Aroma—Over 300 Types of Aroma Compounds
The aroma of soy sauce is very complex, created by microorganisms such as koji mold, yeast, and lactic acid bacteria. There are at least 300 aroma compounds in authentically-brewed soy sauce, which include notes of apple, rose, and vanilla, and that’s just what has been discovered so far. These notes harmonize perfectly without any one standing out over the other, giving soy sauce its distinctive aroma. Soy sauce can be used to tone down strong flavors in seafood and meat, and gives off a savory aroma when cooked.
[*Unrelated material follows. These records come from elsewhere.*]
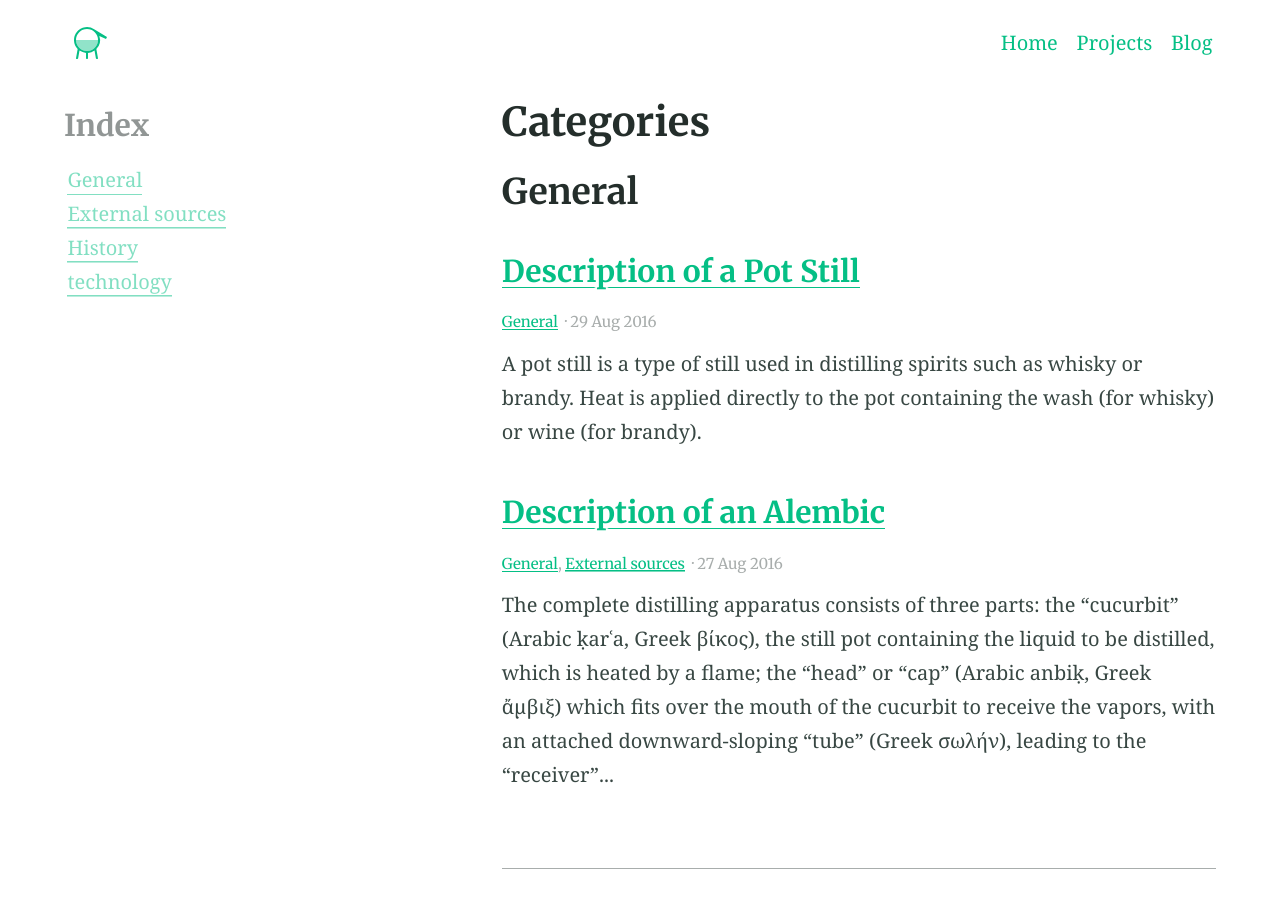
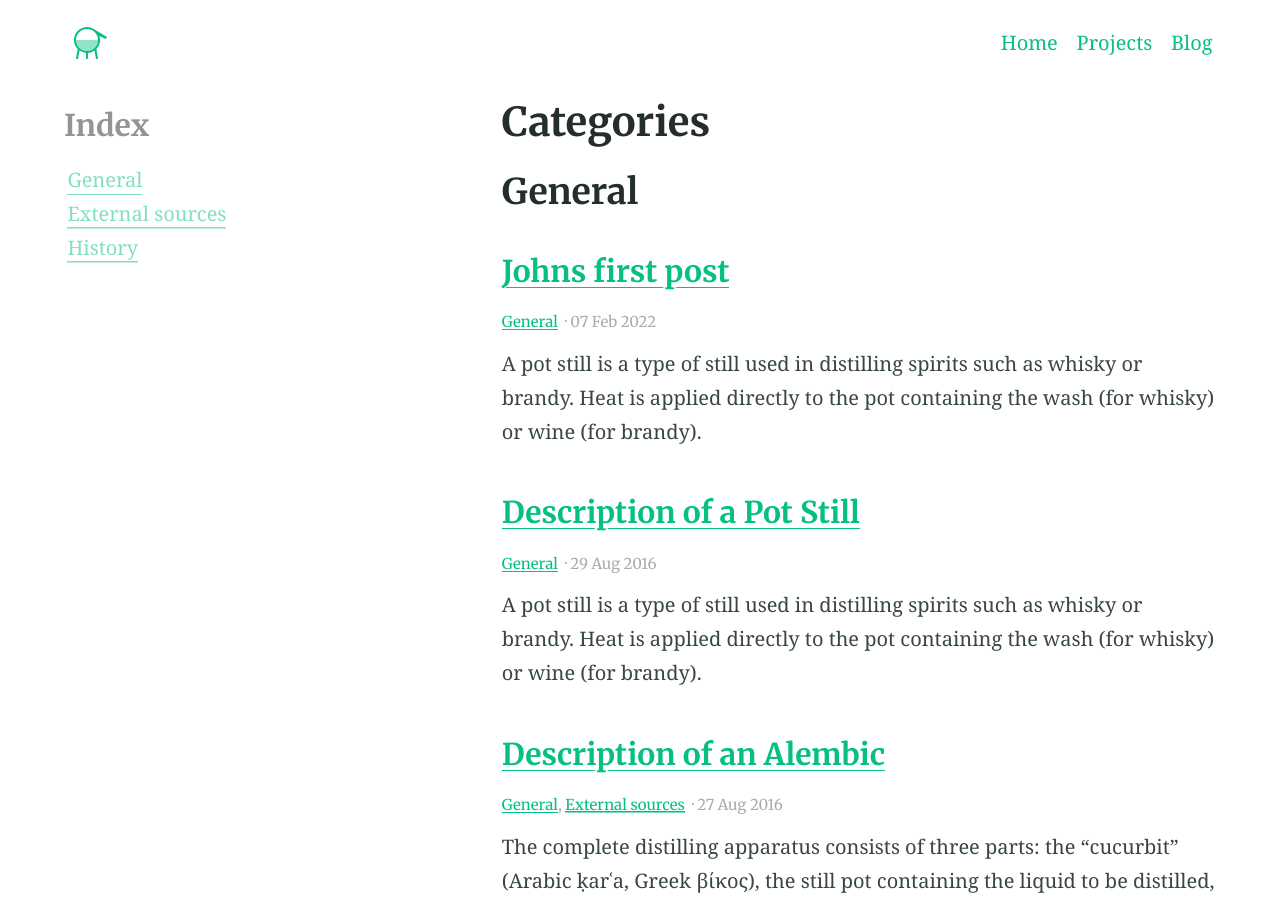
Before and after one commit to moogster11/blog, a Jekyll site: the page built from categories.md, in a window 1280 px wide and 900 px high. Built offline with Jekyll 4.4.1, drawn with Linux system fonts in a browser that asks for light colours; some of the changed text lies outside the part shown.

Commit message:
Update 2022-02-07-studyherepost.md

```diff
--- a/_posts/2022-02-07-studyherepost.md
+++ b/_posts/2022-02-07-studyherepost.md
@@ -1,6 +1,12 @@
 ---
-layout: post
-title: "Welcome to my new site!"
-date: 2022-02-07
-categories: technology
+title: Johns first post
+categories:
+- General
+excerpt: |
+  A pot still is a type of still used in distilling spirits such as whisky or brandy. Heat is applied directly to the pot containing the wash (for whisky) or wine (for brandy).
+feature_text: |
+  ## The Pot Still
+  The modern pot still is a descendant of the alembic, an earlier distillation device
+feature_image: "https://picsum.photos/2560/600?image=733"
+image: "https://picsum.photos/2560/600?image=733"
 ---
```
Soy Sauce Ingredients
As a seasoning, soy sauce adds color, taste, and aroma to food. Its taste comes mainly from soybean proteins and its aroma from wheat starch, each brought out by the activity of microorganisms. Soy sauce is the result of each ingredient interacting with each other and being slowly fermented and aged over a long period of time.
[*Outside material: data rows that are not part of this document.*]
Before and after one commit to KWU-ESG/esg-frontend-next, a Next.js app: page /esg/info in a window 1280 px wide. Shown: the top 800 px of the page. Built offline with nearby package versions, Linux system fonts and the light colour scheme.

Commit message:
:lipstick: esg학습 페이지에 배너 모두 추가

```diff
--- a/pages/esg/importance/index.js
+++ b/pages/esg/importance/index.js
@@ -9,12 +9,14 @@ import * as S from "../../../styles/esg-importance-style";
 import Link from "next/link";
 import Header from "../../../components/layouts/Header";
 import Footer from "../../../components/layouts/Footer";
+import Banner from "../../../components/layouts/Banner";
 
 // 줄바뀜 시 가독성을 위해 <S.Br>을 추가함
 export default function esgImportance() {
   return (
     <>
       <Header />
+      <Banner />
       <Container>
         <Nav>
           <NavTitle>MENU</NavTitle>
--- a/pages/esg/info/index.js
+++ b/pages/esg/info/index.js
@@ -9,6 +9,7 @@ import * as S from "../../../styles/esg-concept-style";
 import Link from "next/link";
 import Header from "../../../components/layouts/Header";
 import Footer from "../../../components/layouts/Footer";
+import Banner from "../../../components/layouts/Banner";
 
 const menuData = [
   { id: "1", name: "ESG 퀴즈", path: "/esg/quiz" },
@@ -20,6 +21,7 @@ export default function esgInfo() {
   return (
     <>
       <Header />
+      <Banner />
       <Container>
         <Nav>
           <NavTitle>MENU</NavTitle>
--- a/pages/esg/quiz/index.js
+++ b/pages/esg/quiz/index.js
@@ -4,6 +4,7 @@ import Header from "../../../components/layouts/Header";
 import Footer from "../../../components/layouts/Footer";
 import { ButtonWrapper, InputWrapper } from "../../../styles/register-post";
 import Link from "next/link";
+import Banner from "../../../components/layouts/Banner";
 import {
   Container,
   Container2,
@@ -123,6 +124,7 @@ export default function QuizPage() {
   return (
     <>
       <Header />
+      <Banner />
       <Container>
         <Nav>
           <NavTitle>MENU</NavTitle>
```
Soybeans and defatted soybeans
Soybeans are mainly composed of protein, which is broken down by enzymes in koji mold called protease, and converted into amino acids that give soy sauce its umami taste. Defatted soybeans are soybeans in which unneeded fat has been removed so that only the protein that is needed to produce soy sauce remains.
Wheat is mainly composed of starch. This is converted into glucose by a koji mold enzyme called amylase that gives soy sauce its sweetness and richness. Then lactic acid bacteria convert the glucose into organic acids such as lactic acid and acetic acid, which reduce the saltiness and bring out the flavor of soy sauce. Some of the glucose is converted to alcohol by yeast, which works to enhance the aroma.
Table salt is dissolved in water and added in the final stage of the soy sauce brewing process. This is what gives soy sauce its salty taste.
How Soy Sauce Is Made (Authentic Brewing Method)
Here is the traditional way of making soy sauce. Nearly equal parts of steamed soybeans (defatted soybeans) and roasted wheat are mixed together, and koji spores are added to make koji. The koji is placed in a tank with brine to make moromi (mash), which is aged for six to eight months while being stirred occasionally. Koji mold, yeast, and lactic acid bacteria break down the proteins and starches, and cause fermentation. Finally, the mixture is aged, producing the distinctive color, taste, and aroma of soy sauce.
Name: Tone Shoyu Brewery
Established: 1890 (Meiji 23)
President: Tetsuya Tone
Address: 1-9-5 Sainokami, Yahatanishi-ku, Kitakyushu-shi, Fukuoka-ken, Japan 806-0055
Phone: 093-621-0857/ fax: 093-621-0863